Genetically distinct pestiviruses pave the way to improved classical swine fever marker vaccine candidates based on the chimeric pestivirus concept
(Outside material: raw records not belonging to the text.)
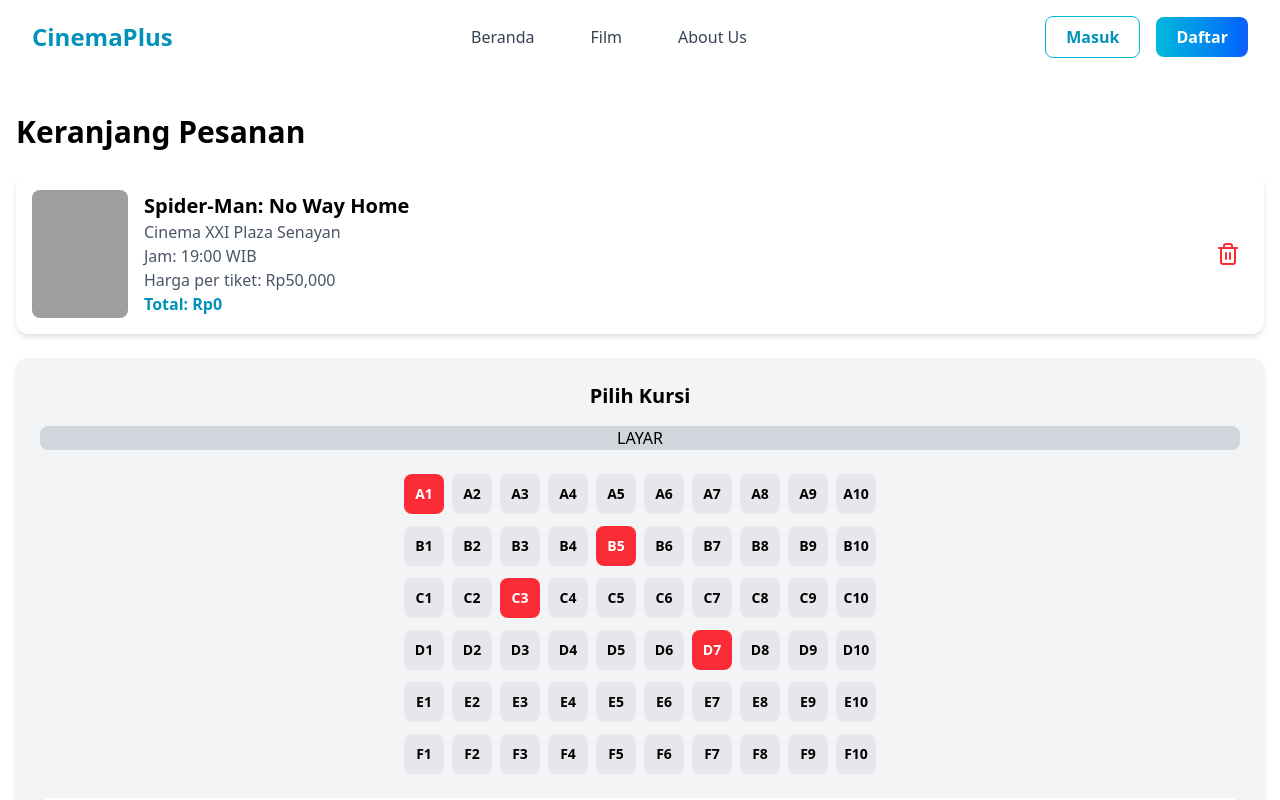
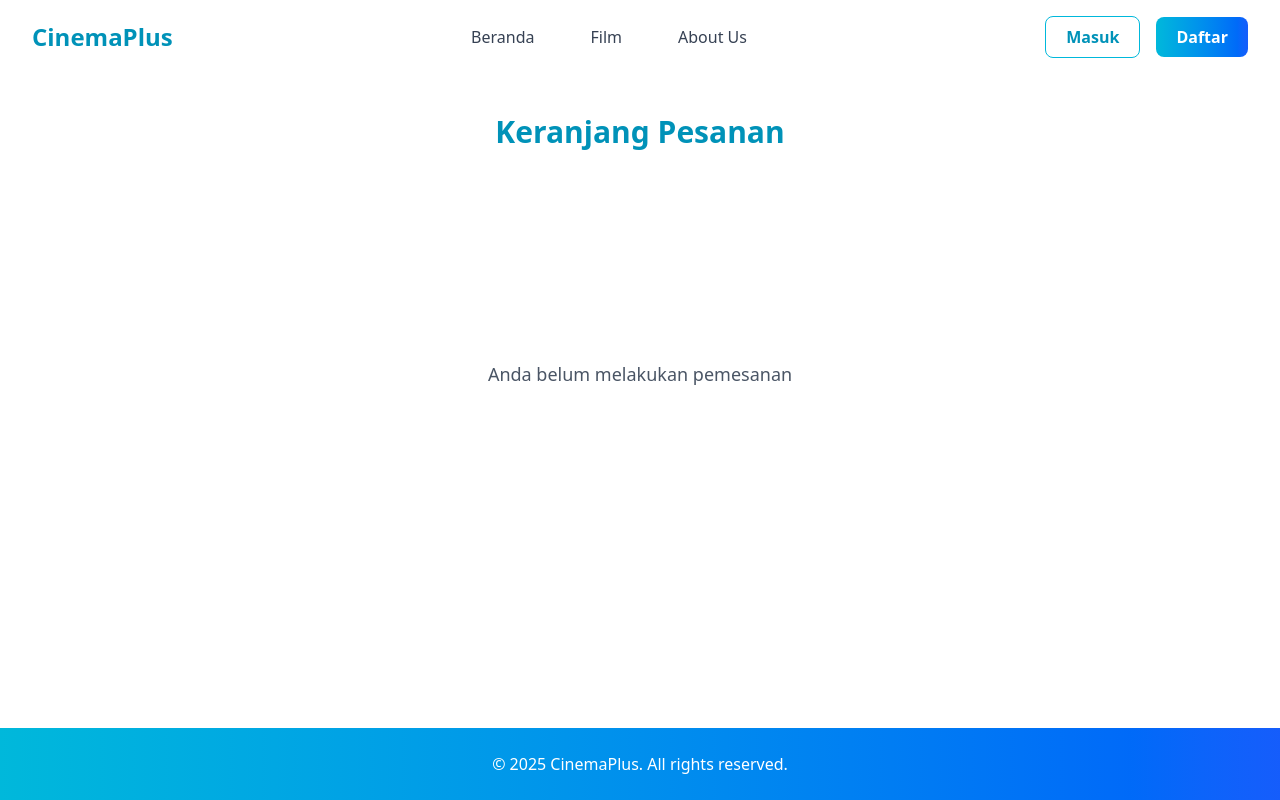
Before and after one commit to nfrhndn/finalproject-sem3-wad, a React (Vite) app: page /cart in a window 1280 px wide. Shown: the top 800 px of the page. Built offline with nearby package versions, Linux system fonts and the light colour scheme; grey boxes are pictures that could not be loaded.

Commit message:
Update Cart.tsx

```diff
--- a/src/pages/Cart.tsx
+++ b/src/pages/Cart.tsx
@@ -29,10 +29,21 @@ const Cart = () => {
   const total = selectedSeats.length * order.price;
 
   return (
-    <div className="container mx-auto px-4 py-10">
-      <h1 className="text-3xl font-bold mb-6">Keranjang Pesanan</h1>
+    <div className="container mx-auto px-4 py-10 min-h-[70vh]">
+      <h1 className="text-3xl font-bold mb-6 text-center text-cyan-600">
+        Keranjang Pesanan
+      </h1>
 
-      <div className="flex items-center gap-4 p-4 bg-white rounded-xl shadow-md mb-6">
+
+      {selectedSeats.length === 0 ? (
+        <div className="flex justify-center items-center h-[50vh]">
+          <p className="text-center text-gray-600 text-lg font-medium">
+            Anda belum melakukan pemesanan
+          </p>
+        </div>
+      ) : (
+        <>
+          <div className="flex items-center gap-4 p-4 bg-cyan-600 rounded-xl shadow-md mb-6 text-white">
             <img
               src={order.poster}
               alt={order.title}
@@ -40,16 +51,16 @@ const Cart = () => {
             />
             <div className="flex-1">
               <h2 className="text-xl font-semibold">{order.title}</h2>
-          <p className="text-gray-600">{order.cinema}</p>
-          <p className="text-gray-600">Jam: {order.time}</p>
-          <p className="text-gray-600">
+              <p>{order.cinema}</p>
+              <p>Jam: {order.time}</p>
+              <p>
                 Harga per tiket: Rp{order.price.toLocaleString()}
               </p>
-          <p className="font-bold text-cyan-600">
+              <p className="font-bold">
                 Total: Rp{total.toLocaleString()}
               </p>
             </div>
-        <button className="p-2 text-red-500 hover:text-red-700">
+            <button className="p-2 text-red-300 hover:text-red-500">
               <Trash2 className="w-6 h-6" />
             </button>
           </div>
@@ -91,8 +102,7 @@ const Cart = () => {
 
             <div className="mt-6 p-4 bg-white rounded-lg shadow flex justify-between items-center">
               <p className="font-medium">
-            Kursi dipilih:{" "}
-            {selectedSeats.length > 0 ? selectedSeats.join(", ") : "-"}
+                Kursi dipilih: {selectedSeats.length > 0 ? selectedSeats.join(", ") : "-"}
               </p>
               <p className="font-bold text-cyan-600">
                 Total: Rp{total.toLocaleString()}
@@ -106,6 +116,8 @@ const Cart = () => {
               Lanjutkan ke Pembayaran
             </button>
           </div>
+        </>
+      )}
     </div>
   );
 };
```
Lines whose indentation alone changed are shown as unchanged.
Classical swine fever (CSF) is one of the most important viral diseases of pigs. In many countries, the use of vaccines is restricted due to limitations of subunit vaccines with regard to efficacy and onset of protection as well as failure of live vaccines to differentiate infected from vaccinated animals (DIVA principle). Chimeric pestiviruses based on CSF virus (CSFV) and the related bovine viral diarrhea virus (BVDV) have been licensed as live marker vaccines in Europe and Asia, but cross-reactive antibodies can cause problems in DIVA application due to close antigenic relationship. To develop marker vaccine candidates with improved DIVA properties, three chimeric viruses were generated by replacing Erns of CSFV Alfort-Tübingen with homologue proteins of only distantly related pestiviruses. The chimeric viruses "Ra", "Pro", and "RaPro" contained Erns sequences of Norway rat and Pronghorn pestiviruses or a combination of both, respectively. In porcine cells, the "Pro" chimera replicated to high titers, while replication of the "Ra" chimera was limited. The "RaPro" chimera showed an intermediate phenotype. All vaccine candidates were attenuated in a vaccination/ challenge trial in pigs, but to different extents. Inoculation induced moderate to high levels of neutralizing antibodies that protected against infection with a genetically heterologous, highly virulent CSFV. Importantly, serum samples of vaccinated animals did not show any cross-reactivity in a CSFV Erns antibody ELISA. In conclusion, the Erns antigen from distantly related pestiviruses can provide a robust serological negative marker for a new generation of improved CSFV marker vaccines based on the chimeric pestivirus concept.